Would you copy each line of the data below that has "review"?

(Change detection data)
_ _ _ _ _ _ _

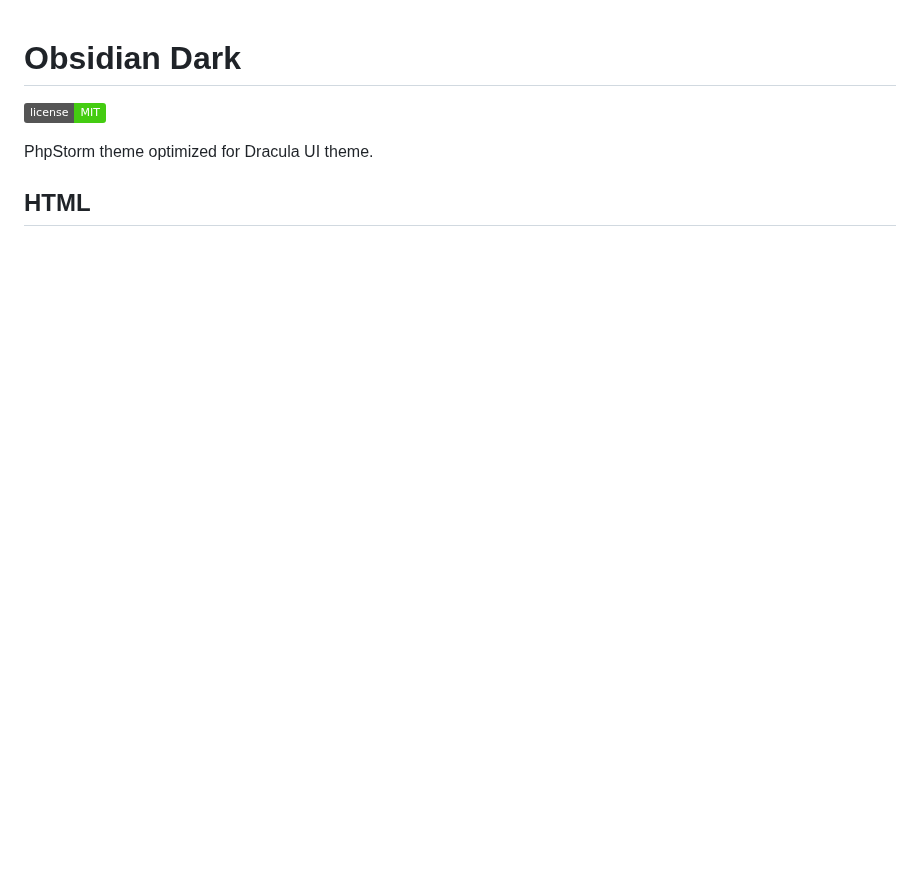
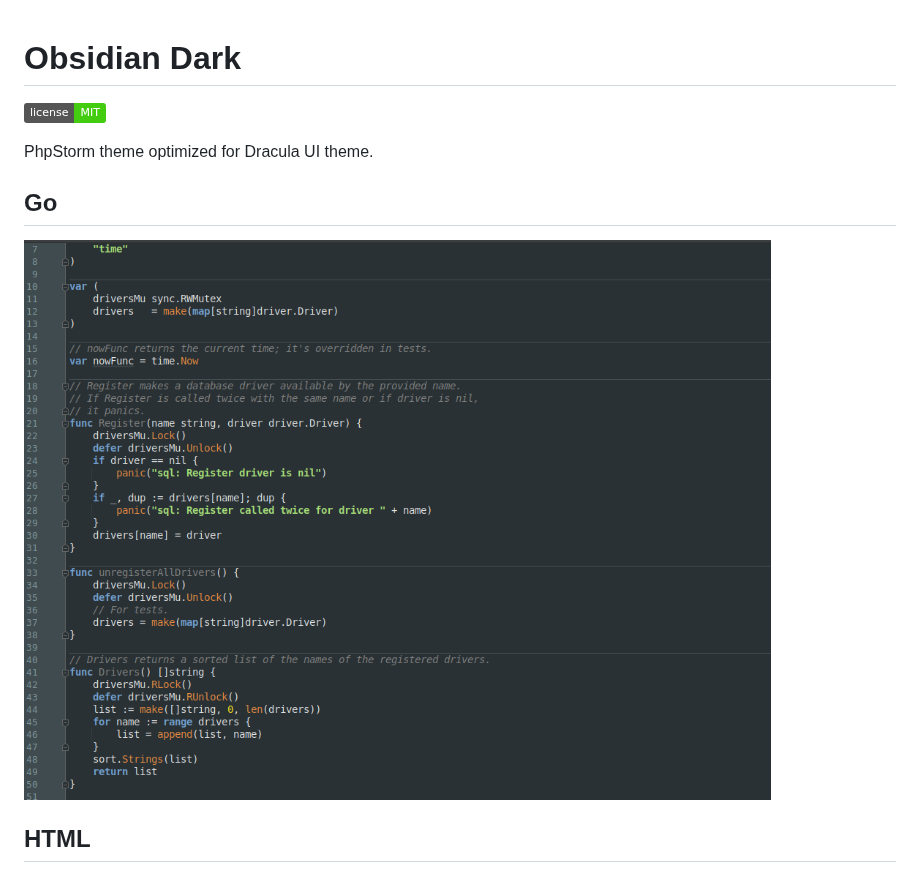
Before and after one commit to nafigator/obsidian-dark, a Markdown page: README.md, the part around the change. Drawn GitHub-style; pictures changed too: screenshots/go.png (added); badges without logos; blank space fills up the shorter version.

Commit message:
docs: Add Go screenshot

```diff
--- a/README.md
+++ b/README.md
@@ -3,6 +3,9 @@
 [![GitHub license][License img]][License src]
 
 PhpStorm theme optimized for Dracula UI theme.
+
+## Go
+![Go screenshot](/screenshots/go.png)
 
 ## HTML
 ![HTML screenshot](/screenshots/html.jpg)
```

_ _ _ _ _ _ _

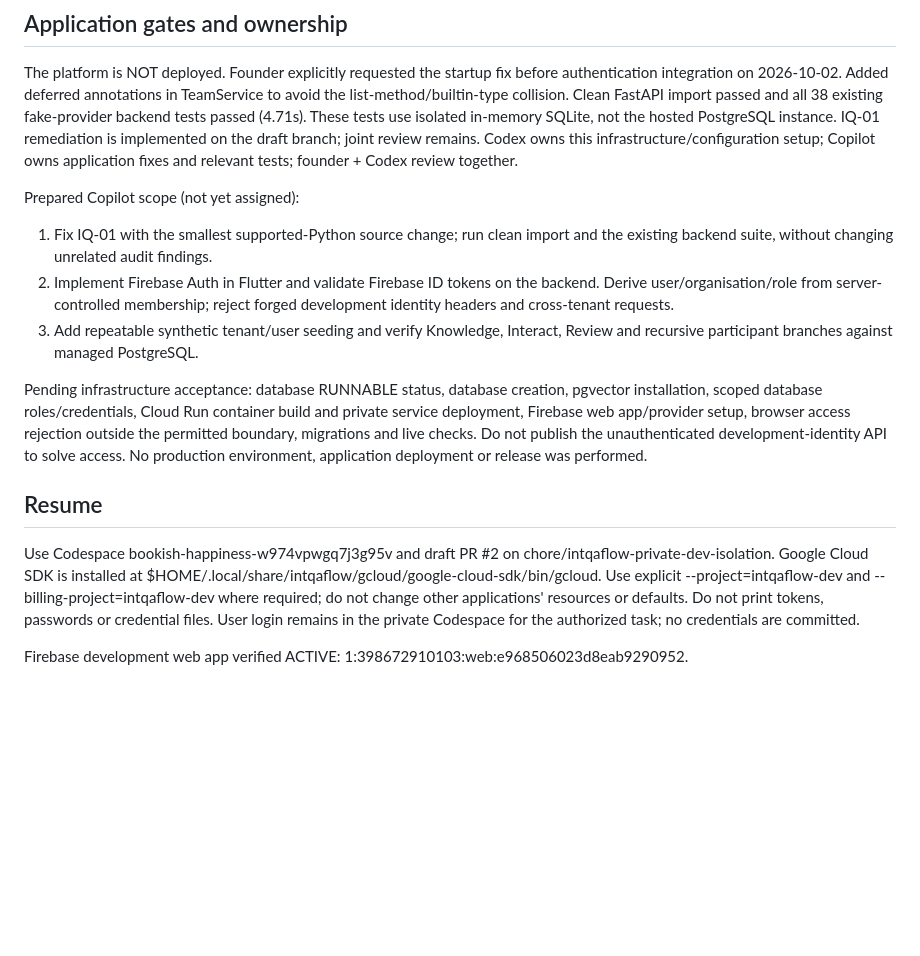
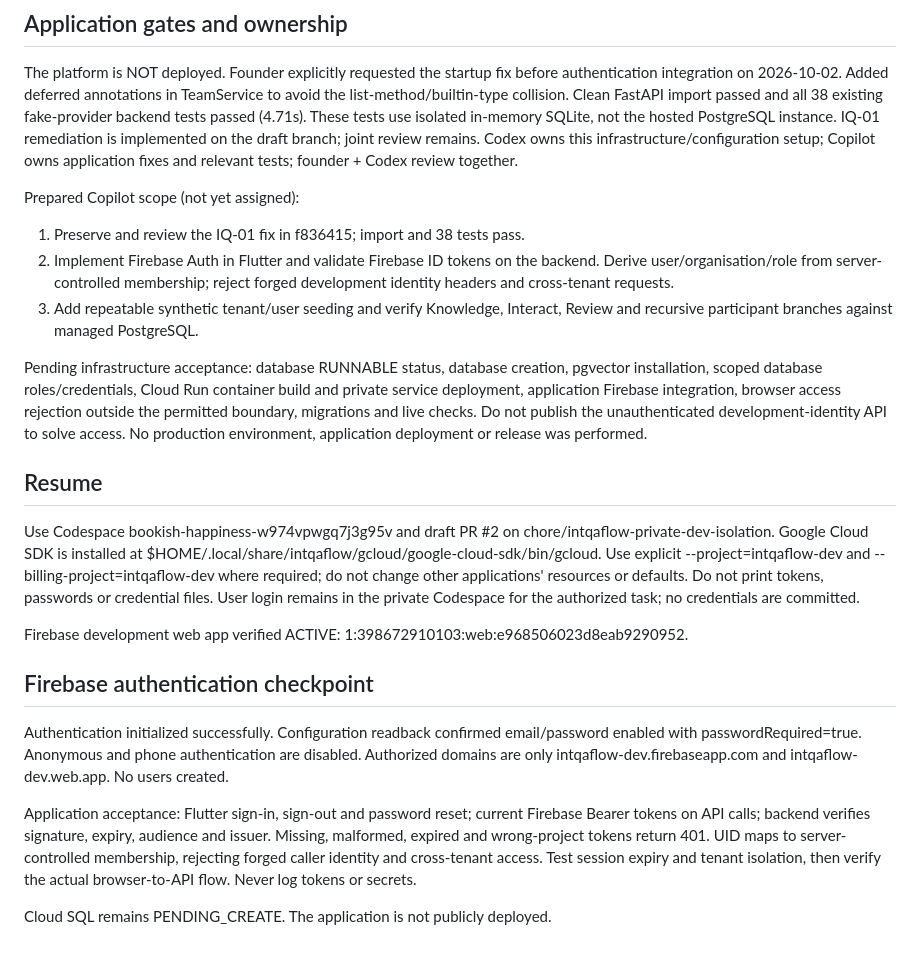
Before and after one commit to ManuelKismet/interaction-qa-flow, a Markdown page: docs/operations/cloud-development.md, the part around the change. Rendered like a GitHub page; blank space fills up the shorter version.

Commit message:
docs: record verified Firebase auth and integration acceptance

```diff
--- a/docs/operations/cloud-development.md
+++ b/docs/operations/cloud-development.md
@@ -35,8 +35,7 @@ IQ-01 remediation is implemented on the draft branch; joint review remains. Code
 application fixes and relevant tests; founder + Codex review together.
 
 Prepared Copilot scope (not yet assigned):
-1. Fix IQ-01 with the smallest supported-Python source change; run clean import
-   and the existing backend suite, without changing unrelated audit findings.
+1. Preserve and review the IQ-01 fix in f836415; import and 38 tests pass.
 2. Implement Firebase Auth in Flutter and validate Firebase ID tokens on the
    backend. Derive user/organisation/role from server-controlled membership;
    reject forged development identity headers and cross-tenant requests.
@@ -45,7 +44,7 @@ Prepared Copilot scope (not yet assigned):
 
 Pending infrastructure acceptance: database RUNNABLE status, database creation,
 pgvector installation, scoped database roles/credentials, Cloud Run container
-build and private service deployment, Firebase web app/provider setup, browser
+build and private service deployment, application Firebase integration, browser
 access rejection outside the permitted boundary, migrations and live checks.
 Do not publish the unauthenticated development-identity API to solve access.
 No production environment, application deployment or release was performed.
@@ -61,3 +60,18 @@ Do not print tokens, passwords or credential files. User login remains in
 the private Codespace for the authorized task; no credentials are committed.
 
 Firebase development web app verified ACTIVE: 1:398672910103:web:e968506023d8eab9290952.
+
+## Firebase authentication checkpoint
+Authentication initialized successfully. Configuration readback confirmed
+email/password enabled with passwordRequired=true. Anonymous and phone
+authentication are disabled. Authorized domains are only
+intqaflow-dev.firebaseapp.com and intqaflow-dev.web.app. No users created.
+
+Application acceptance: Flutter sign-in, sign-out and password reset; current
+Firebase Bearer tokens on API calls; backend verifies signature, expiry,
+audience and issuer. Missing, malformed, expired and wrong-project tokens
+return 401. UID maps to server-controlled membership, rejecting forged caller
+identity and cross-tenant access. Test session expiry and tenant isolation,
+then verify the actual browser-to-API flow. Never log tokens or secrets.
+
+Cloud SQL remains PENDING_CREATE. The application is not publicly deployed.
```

_ _ _ _ _ _ _

- _TASK SOLUTION_:
@@ -35,8 +35,7 @@ IQ-01 remediation is implemented on the draft branch; joint review remains. Code
 application fixes and relevant tests; founder + Codex review together.
+1. Preserve and review the IQ-01 fix in f836415; import and 38 tests pass.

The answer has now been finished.